Alternatively, a new “crowded places” law could be introduced that covers all spaces where organised crowds gather not just outdoor events, using a more non-prescriptive approach such as the HSWA74. This law could place duty on the organiser to be responsible for the safety of those who attend the event or place. Also, the organiser is required to hold an in-date licence and appropriate qualification or have a member of staff delegated to this role.
From this research, I believe developing a legislative framework can help create safe standards, aid in reducing the risk of incidents and improve the quality of crowd safety management at events in the UK. Although it places responsibility on the local authority, it may ultimately reduce resource demand on emergency services and local authorities, as events will be organised at a higher calibre due to these new safety requirements. Furthermore, if there is an agreed and transparent process in place, it can save time and resource by reducing confusion and challenging of local authority officers decisions.
The second recommendation to government and industry is to establish a certification system for crowd safety practitioners. In order for a crowd safety professional to work in either organising events, consulting on events or working for a local authority, they must hold an in-date licence to allow them to practice.
The government could delegate authority for issuing the licence to an organisation (such as UK Crowd Management Association), or set up its own. This licensing authority would manage the administration and regulation of crowd safety licences in the UK. In order for a practitioner to secure a licence, they must satisfy a number of conditions to prove competency. Suggestions of conditions include that they hold at minimum a Level 5 RQF in crowd safety management or similar, demonstrate years of experience they hold in the field, how many events they have worked and at what capacity, and the level of continuing professional development (CPD) they are undertaking. To support new crowd safety practitioners, there could be an apprentice or second level licence that allows a practitioner to work with someone who has a full licence in order to gain experience and develop competence to secure a full licence.
This licence will apply to both Presenters and Assessors, ensuring a level of consistency in competency between event organisers and local authorities.
The benefit of this is to set an accepted standard of competence required to carry out this role and ensures that crowd safety practitioners are consistently updated with latest legislation and guidance through the necessity of expiring certification coupled with continuing professional development. This can support better practice of crowd safety at outdoor events in the UK, including reducing demand on emergency services and local authorities as it reduces the risk of a crowd disaster happening. This will benefit organisations as they will have a competent professional responsible for crowd safety which can reduce the risk of incidents, improve safety and experience for attendees and improve resource management.

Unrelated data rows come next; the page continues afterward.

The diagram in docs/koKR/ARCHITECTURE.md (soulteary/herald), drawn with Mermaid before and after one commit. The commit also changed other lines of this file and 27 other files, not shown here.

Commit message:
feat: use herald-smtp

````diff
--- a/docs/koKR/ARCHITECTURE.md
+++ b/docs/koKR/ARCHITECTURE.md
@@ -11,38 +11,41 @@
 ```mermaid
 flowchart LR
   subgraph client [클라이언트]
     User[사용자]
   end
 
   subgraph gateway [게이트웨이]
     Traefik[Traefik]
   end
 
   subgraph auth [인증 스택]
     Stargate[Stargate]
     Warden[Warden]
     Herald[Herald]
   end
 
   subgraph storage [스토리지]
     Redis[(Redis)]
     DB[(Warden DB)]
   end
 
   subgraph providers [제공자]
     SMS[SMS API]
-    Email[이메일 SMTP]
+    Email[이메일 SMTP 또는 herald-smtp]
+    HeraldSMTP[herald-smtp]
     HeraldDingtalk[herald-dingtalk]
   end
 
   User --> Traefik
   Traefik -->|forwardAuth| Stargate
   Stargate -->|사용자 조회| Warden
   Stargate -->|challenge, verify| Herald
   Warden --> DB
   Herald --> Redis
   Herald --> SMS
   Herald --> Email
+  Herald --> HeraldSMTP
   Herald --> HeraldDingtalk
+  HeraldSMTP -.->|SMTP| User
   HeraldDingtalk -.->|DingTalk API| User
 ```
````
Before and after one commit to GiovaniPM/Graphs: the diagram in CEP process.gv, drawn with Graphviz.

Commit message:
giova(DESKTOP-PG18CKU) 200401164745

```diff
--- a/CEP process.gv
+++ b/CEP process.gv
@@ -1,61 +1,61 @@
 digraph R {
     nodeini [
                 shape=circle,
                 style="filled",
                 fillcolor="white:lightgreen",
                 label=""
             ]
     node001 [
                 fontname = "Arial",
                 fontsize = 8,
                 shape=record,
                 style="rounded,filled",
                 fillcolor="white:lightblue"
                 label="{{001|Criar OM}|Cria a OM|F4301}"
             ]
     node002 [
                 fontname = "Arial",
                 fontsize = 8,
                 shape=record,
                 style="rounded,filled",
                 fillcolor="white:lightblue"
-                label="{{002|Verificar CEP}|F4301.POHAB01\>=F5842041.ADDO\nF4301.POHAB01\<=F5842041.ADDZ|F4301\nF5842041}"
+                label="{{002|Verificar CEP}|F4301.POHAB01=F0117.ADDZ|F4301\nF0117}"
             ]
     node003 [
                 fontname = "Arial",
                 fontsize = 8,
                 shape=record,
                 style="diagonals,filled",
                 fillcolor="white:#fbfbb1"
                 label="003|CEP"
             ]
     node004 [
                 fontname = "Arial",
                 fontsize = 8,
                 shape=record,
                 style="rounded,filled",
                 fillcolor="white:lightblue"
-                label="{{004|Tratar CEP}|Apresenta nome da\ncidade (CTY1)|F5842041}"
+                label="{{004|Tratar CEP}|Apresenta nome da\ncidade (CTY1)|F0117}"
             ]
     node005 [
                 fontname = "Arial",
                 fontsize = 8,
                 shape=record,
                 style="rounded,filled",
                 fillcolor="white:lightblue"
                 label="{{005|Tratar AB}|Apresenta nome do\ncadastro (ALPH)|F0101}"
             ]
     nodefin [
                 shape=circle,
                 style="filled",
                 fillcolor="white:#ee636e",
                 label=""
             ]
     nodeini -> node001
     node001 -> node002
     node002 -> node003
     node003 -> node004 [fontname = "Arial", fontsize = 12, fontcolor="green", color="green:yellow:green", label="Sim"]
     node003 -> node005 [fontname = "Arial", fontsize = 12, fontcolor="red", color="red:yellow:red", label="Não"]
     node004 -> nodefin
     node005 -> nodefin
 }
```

The final recommendation is to conduct further research on regulation and crowd safety at events. It was clear from the literature review that self-regulation is not successful, and the presence of a regulator improves safety. However, what arose in the data analysis was that respondents did not believe a regulator was important to improving crowd safety. Therefore, the recommendation to industry and academia is for further research on the impact of a regulator on crowd safety at events. This conflicting information arising in the study provides an opportunity for learning as to the disparity between industry and academia. Further research is required to advance discourse on crowd safety at outdoor events, to improve responsibility, manage risk appropriately and enable a positive experience for the whole crowd.